Live from CES 2016: Fashion + tech

Over the last couple of years, we’ve seen the worlds of fashion and technology come together to create a new range of products with excellent functionality and attractive aesthetics to match. This year’s CES has seen a wide range of fashion-related tech, which has all proved very popular with visitors wandering the show floor.

There have, of course, been a whole host of wearable devices launched by many of the biggest names in the technology industry, all of which are battling it out to find a sweet spot between a superior user experience and a slick and elegant design.
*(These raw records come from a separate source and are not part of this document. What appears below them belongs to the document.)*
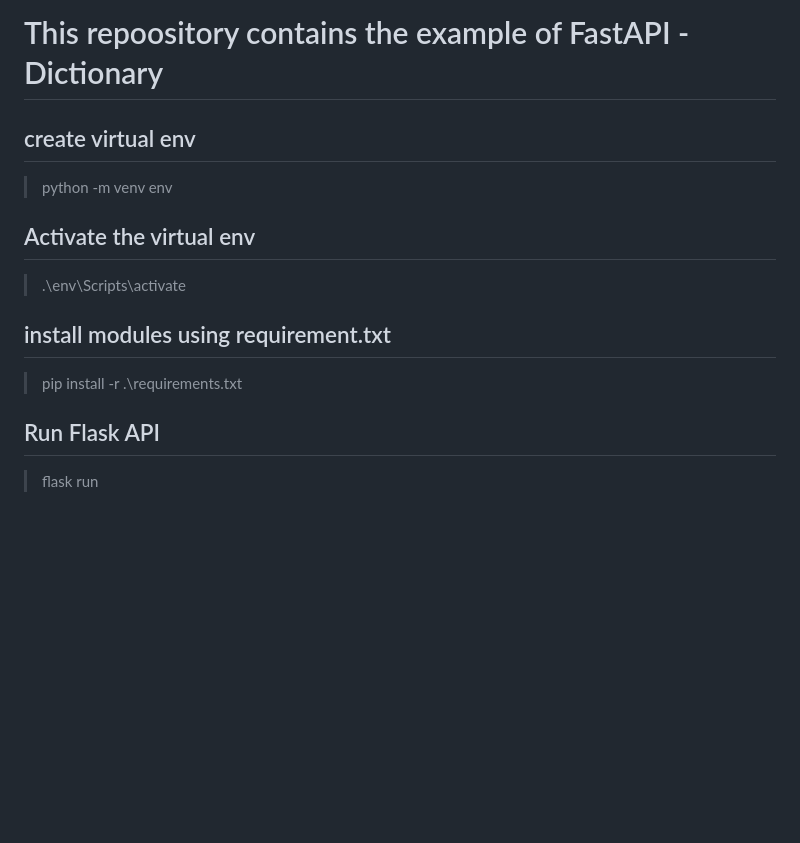
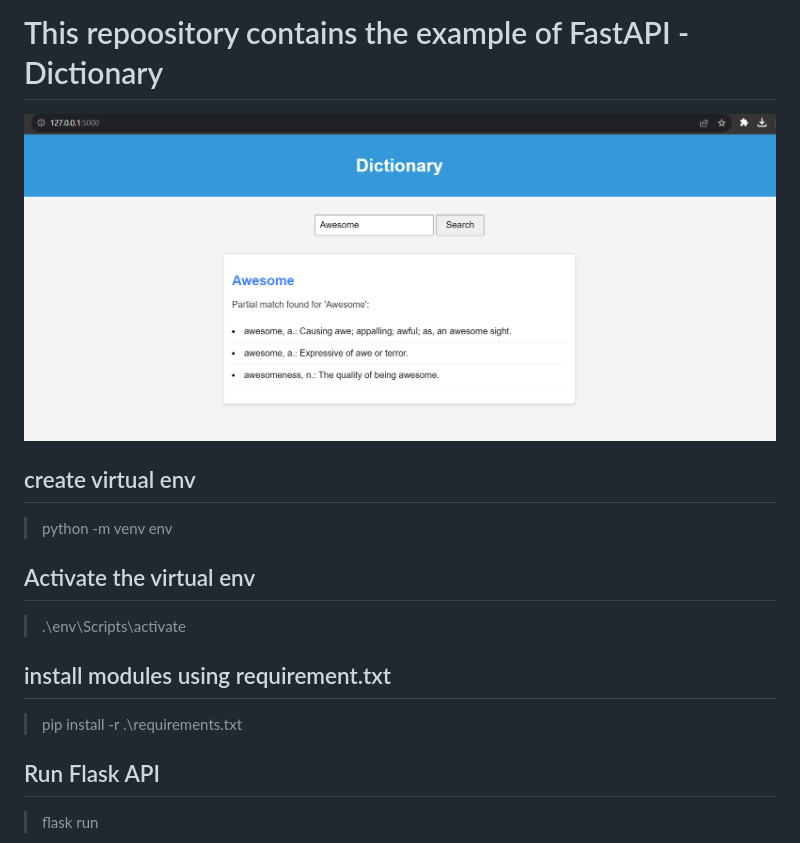
Before and after one commit to rajnishspandey/DictionaryWIthAPI_Python, a Markdown page: README.md, the part around the change. GitHub-like rendering; pictures changed too: image.png (added); blank space fills up the shorter version.

Commit message:
Dictionary

```diff
--- a/README.md
+++ b/README.md
@@ -1,4 +1,6 @@
 # This repoository contains the example of FastAPI - Dictionary
+
+![dictionary](image.png)
 
 ## create virtual env
 > python -m venv env
@@ -8,7 +10,6 @@
 
 ## install modules using requirement.txt
 > pip install -r .\requirements.txt
-
 
 ## Run Flask API
 > flask run
```
Also changed, not shown: 1 other file.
We also saw a range of smaller companies displaying innovative technology for the fashion industry. One exhibitor that stood out for me was N-Show, which has created an exciting 3D dressing platform. 

We saw a demonstration of a lady standing in front of a display screen, which had an image of her projected onto it. She was able to gesture towards her gender and various other vital stats on screen before perusing and selecting from a variety of different outfits, whose prices and availability were displayed. These chosen outfits were then projection mapped onto the image of the lady on screen – a great way to check that you’ve found the right outfit to suit your body shape without actually going to the hassle of getting undressed at the shops! The lady was then able to continue gesturing to eventually purchase her chosen look. This was a glimpse into the future of technology infiltrating our shopping experience, facilitating the user experience to improve conversion rates in store.

Another interesting trend is towards the diversification of brands. Today, we’ve seen several pure fashion brands moving into the technology space, as they expand outside of their traditional offering. One exciting example of this was from exhibitor was Merkury Innovation, owned by a very stylish clothes designer, whose booth was filled with a variety of her traditional clothing lines, as well as a range of really vibrant and fashionable tech accessories – including charging purses and headphones. These all highlight the new consumer expectation that their technology must do more than just work well – it must be innovative in look and feel, as well as functionality.

Scooter brand Vespa has also made the leap into tech this year, showcasing a range of phone cases that are definitely fashion-first. This is one example of a traditional brand that is seeing the value of both the fashion and technology sectors, looking to diversify their offering to attract a new customer base with exciting new lines.

Fashion brands in tech, fashionable tech and non-tech brands in both fashion and tech – all trends to watch out for in 2016!

Laura Cholwill

Hill & Knowlton Strategies Search